rm -rf /MySql/mysql_db/mysql/2345/var/log/mysqld_2345.log
echo ‘RE-RUN the SCRIPT NOW IF YOU HAVE ERRORS.’

else;
echo ‘EXCEPTION ERROR !!!!!!!!!!!!!!!!!! ‘
fi
echo $?

elif [ $bool -eq “stop”];
then
count=”ps -eaf |grep mysqld|grep 2345|wc -l”
if [ $count -gt 0];
then
echo “Please Enter the MySql User. [Give the entry followed by ENTER]:- ”
read user
/usr/bin/mysqladmin –socket=/MySql/mysql_db/mysql/2345/var/lib/mysql/mysql_2345.sock –port=2345 -u$user -p shutdown
else;
echo “MYSQL PROCESS NOT RUNNING”
fi

else;
echo “INVALID INPUT PLEASE TRY AGAIN”
fi

Login.sh

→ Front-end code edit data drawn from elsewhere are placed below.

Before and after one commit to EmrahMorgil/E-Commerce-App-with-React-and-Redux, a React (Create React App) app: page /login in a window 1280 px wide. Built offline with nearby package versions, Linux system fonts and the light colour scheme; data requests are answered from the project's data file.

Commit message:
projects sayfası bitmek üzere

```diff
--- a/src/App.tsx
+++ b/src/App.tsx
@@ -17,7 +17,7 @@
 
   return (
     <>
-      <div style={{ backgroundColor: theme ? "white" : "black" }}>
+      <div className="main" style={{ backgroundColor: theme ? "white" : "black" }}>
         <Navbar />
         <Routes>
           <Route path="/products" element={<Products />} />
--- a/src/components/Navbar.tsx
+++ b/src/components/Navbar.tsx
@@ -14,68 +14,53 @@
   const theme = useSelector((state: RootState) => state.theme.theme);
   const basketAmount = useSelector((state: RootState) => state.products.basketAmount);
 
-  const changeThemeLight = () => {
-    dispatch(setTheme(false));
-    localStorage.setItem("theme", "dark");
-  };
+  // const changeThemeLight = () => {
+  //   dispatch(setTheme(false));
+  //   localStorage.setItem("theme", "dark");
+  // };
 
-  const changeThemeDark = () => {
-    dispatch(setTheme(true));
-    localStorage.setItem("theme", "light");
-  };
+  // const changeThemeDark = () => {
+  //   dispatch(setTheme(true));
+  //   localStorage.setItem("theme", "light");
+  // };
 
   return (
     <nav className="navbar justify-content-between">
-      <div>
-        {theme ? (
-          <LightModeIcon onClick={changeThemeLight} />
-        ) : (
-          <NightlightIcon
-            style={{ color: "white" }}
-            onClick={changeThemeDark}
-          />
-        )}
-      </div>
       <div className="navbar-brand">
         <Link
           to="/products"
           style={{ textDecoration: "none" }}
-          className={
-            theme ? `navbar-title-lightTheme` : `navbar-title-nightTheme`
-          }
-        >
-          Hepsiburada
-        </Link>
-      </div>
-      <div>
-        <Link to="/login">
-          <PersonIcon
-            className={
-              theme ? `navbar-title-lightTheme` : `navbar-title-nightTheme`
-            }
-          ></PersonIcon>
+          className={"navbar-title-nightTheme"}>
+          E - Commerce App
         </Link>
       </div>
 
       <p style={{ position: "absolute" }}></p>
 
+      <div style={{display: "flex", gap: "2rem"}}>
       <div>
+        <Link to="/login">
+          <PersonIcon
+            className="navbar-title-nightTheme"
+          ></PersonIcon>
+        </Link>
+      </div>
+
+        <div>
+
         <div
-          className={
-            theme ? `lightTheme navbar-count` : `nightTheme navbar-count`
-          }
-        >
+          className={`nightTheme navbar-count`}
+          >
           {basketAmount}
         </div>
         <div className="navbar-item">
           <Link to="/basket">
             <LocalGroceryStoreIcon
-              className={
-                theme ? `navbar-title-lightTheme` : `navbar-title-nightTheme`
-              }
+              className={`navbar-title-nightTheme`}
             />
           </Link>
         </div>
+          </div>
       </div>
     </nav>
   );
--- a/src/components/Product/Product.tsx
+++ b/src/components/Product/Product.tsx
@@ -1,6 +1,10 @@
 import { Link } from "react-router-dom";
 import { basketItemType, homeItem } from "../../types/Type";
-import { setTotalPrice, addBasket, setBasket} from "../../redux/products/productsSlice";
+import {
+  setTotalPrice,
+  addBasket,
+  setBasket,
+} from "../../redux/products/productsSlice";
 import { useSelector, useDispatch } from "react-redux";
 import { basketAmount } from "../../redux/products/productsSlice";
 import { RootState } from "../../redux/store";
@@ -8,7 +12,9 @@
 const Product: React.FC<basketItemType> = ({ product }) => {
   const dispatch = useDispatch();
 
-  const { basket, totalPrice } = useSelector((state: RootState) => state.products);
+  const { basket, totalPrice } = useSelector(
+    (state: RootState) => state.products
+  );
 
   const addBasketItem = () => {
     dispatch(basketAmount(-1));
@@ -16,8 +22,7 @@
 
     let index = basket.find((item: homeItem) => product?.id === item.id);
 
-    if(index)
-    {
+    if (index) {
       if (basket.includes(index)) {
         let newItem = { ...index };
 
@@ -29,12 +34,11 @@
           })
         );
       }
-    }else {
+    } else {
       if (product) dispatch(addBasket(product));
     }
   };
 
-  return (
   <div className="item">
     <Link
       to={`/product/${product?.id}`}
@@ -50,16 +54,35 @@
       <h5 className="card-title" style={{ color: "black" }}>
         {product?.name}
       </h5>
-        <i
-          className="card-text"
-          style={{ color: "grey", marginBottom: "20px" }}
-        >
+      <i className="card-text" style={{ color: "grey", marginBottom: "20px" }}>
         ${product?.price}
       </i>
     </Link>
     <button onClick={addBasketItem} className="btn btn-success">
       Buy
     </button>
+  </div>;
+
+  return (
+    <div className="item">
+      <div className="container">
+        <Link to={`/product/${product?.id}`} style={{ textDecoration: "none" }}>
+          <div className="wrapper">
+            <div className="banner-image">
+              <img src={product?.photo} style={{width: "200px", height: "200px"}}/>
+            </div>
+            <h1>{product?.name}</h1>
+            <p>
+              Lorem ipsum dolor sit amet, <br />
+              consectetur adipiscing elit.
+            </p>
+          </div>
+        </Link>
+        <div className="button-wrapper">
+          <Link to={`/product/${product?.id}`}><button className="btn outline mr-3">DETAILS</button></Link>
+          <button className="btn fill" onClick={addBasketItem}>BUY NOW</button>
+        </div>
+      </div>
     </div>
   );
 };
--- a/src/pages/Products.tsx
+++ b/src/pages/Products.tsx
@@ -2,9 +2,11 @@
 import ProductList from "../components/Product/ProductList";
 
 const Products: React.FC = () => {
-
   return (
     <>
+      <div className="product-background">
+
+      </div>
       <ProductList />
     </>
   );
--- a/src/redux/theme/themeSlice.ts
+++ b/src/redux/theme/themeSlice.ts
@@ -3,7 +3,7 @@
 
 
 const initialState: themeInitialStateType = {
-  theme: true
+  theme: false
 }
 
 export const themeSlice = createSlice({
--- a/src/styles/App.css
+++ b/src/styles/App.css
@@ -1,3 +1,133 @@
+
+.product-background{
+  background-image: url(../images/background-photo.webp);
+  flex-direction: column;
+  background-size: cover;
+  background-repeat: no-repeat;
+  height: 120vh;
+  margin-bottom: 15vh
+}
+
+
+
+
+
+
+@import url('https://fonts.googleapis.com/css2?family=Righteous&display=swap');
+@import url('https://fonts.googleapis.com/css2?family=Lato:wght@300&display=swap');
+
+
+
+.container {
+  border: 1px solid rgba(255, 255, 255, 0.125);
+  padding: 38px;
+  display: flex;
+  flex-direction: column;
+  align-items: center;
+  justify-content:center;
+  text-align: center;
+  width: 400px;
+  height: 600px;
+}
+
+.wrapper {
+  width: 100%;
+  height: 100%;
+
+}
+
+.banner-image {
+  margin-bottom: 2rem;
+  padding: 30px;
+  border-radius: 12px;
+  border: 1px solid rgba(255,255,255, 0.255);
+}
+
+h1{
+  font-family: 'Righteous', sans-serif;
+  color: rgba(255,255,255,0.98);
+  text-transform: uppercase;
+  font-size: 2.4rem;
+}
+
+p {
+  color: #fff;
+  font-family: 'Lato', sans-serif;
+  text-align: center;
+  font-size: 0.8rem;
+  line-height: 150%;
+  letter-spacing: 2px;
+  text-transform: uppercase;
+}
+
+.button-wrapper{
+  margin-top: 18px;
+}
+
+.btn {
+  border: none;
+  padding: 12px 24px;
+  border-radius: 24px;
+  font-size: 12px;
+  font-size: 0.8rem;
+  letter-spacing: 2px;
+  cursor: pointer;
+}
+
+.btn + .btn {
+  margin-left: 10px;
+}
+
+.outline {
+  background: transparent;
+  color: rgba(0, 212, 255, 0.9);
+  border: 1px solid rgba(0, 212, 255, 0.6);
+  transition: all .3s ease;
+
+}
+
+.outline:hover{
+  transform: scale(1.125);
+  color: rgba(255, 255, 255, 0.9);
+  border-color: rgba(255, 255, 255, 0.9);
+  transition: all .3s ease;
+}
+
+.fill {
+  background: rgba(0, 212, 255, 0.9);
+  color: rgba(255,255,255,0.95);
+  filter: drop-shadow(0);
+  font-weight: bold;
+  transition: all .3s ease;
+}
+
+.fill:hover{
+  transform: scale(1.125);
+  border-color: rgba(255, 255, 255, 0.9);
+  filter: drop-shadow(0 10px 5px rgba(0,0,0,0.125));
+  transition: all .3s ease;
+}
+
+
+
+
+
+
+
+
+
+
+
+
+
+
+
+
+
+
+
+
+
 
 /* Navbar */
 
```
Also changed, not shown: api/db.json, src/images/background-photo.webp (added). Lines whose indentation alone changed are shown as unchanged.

#!/bin/bash

##  PASSWORD CHANGE SECTION ##
echo “Do you Want to Change the password for the user ??? [Type Y or N followed by an ENTER]:- ”
read bool

if [ $bool -eq “Y”];
then
echo “Enter the User to Change the password [Type the username followed by an ENTER]:- ”
read user
echo “Enter the password for $user [Type the Password followed by an ENTER]:- ”
read password
/usr/bin/mysqladmin –socket=/MySql/mysql_db/mysql/2345/var/lib/mysql_2345.sock –port=2345 -u $user password $password
elif [ $bool -eq “N”];
then
echo “PASSWORD WILL NOT BE CHANGED”

else;
echo “Please Provide a Valid Input”
fi

## LOGIN SECTION ##
echo “Do You Want to Login to MySQL ????”
read bool1
echo “Please Enter the User:- [Type the username followed by an ENTER]:- ”
read user
echo “Please enter the password for $user [Type the Password followed by an ENTER]:- ”
read password
if [ $bool1 -eq “Y”];
then
/usr/bin/mysql -A -v –socket=/MySql/mysql_db/mysql/2345/var/lib/mysql_2345.sock –port=2345 -u$user -p$password
elif [ $bool1 -eq “N”];
then
echo “OHK FINE WILL NOT LOGIN”

else;
echo “Please Provide a Valid Input”
fi

############################################